Last month, I encouraged marketers to take the next step in Web analytics -- and you came through. The last few weeks have been a virtual head spin of activity in the Web analytics industry. All of it is pretty good news for the future of online profits, and the art and science of improving site effectiveness with analytics.

Cookie Panic

The ball got rolling with the release of Jupiter Research's (a Jupitermedia Corp. division) report on cookie deletion. Many are alarmed at the high number of Web users (almost 40 percent) who delete cookies on a monthly basis, particularly marketers who want to track conversions over time. Some question the report, while others question the accuracy of their own cookie-based analytics. In the end, calmer heads prevailed. My cofounder of the Web Analytics Association (WAA), Jim Sterne, said it best:

Cookies have never been a perfect measuring tool, and now the spyware scare has a surprisingly large portion of the public deleting them. As a result, Web analytics practitioners must recalibrate their figures for reach and frequency.

Given the numbers from the Jupiter Research study, we are left with a better than 50 percent sample from which to extrapolate reach, frequency, etc., onto the rest of the population. That's a statistically significant sample in anybody's book.

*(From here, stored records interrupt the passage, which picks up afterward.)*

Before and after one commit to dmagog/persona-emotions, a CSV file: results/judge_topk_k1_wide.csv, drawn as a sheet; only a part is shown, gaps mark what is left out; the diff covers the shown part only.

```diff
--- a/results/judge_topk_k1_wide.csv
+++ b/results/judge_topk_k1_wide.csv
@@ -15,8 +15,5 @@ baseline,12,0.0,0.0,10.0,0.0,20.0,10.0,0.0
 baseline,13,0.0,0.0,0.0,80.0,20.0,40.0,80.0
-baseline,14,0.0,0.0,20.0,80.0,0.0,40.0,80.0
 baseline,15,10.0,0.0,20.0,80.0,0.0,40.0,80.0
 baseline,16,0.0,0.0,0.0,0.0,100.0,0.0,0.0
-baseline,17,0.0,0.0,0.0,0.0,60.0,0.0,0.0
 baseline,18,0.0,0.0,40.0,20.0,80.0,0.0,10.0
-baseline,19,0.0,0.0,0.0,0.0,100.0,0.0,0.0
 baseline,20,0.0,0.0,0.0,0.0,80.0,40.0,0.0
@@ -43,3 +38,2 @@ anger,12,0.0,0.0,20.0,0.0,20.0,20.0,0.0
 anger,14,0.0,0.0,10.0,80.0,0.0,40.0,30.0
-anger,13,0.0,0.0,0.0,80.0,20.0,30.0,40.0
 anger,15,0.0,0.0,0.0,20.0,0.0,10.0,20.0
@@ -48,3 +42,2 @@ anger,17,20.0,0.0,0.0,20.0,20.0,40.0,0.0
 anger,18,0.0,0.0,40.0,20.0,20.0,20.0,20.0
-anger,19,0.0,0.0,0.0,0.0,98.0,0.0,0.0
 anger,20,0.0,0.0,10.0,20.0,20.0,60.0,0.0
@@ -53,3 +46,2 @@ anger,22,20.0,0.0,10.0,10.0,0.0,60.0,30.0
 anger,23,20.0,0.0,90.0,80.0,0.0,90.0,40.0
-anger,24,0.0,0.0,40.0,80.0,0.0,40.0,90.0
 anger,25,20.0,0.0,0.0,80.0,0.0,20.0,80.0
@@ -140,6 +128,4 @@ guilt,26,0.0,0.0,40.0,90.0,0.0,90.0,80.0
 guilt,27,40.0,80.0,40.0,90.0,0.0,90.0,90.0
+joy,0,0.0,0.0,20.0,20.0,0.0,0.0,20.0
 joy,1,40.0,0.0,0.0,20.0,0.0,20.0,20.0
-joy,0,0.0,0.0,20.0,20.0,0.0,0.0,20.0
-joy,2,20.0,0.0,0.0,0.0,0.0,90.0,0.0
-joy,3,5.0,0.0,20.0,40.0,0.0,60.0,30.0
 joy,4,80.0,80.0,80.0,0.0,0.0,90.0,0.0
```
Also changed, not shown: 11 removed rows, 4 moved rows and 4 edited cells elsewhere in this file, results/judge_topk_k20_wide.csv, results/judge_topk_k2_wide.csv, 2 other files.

The Web Analytics Association is very pleased that Jupiter Research carried out this research and believes more and continuous research is required to keep an eye on this issue. As more cookie deleting and blocking data comes to light, the Web Analytics Association can better help our members understand the impact this behavior has on their calculations.

Francisco Partners Buys WebTrends

On Monday, we learned WebTrends would spin out from the NetIQ family to once again function as a standalone operation. Many believe WebTrends will be able to act more nimbly and be more responsive to an increasingly competitive Web analytics landscape.

The move will improve the marketplace for Web analytics consumers. Consumers benefit when analytics vendors compete for their minds and hearts by improving both their applications and customer relations.

Google Dives in Headfirst

Before WebTrends' news had cooled, Google announced it will acquire Urchin, and thus enter the Web analytics space. Considering Google's recent forays into many areas of our online lives, this makes sense. Greg Drew, WebTrends' GM, chimed in:

WebTrends has been a Google customer since the launch of AdWords, and we've relied on our own solution to optimize our SEM [search engine marketing] spend for years, so this announcement doesn't come as a surprise. As marketers become savvier, their need to understand the return on every dollar of every campaign is mandatory. Google's acquisition is a yet another validation that Web analytics is absolutely critical for marketers today, which is why our rebirth as a standalone company couldn't have been timed better. Google will expose thousands more companies to the value of Web analytics, and many of them will eventually mature to wanting a complete solution.

Personally, I'm thrilled Google is investing its energy and brand in Web analytics. This will cement awareness and involvement in using analytics for site and online marketing effectiveness. Continually improving sites to achieve maximum return on investment (ROI) is on the verge of becoming mainstream. That's good for our industry, and our customers.

Five-Year Forecast for Web Analytics Industry

Another recent Jupiter report confirms the buzz and excitement and points toward a bright future. "US Web Analytics Forecast, 2004-2009" predicts the U.S. Web analytics market will increase 20 percent annually over the next five years, reaching $931 million in 2009.

It also predicts a shortage of qualified, capable analytic experts. That's good news for those of you who analyze site numbers and help a team interpret them for better ROI. And if the cost of analytics solutions was standing in your way, you'll be happy to know Sane Solutions now offers a freeware version of its NetTracker software.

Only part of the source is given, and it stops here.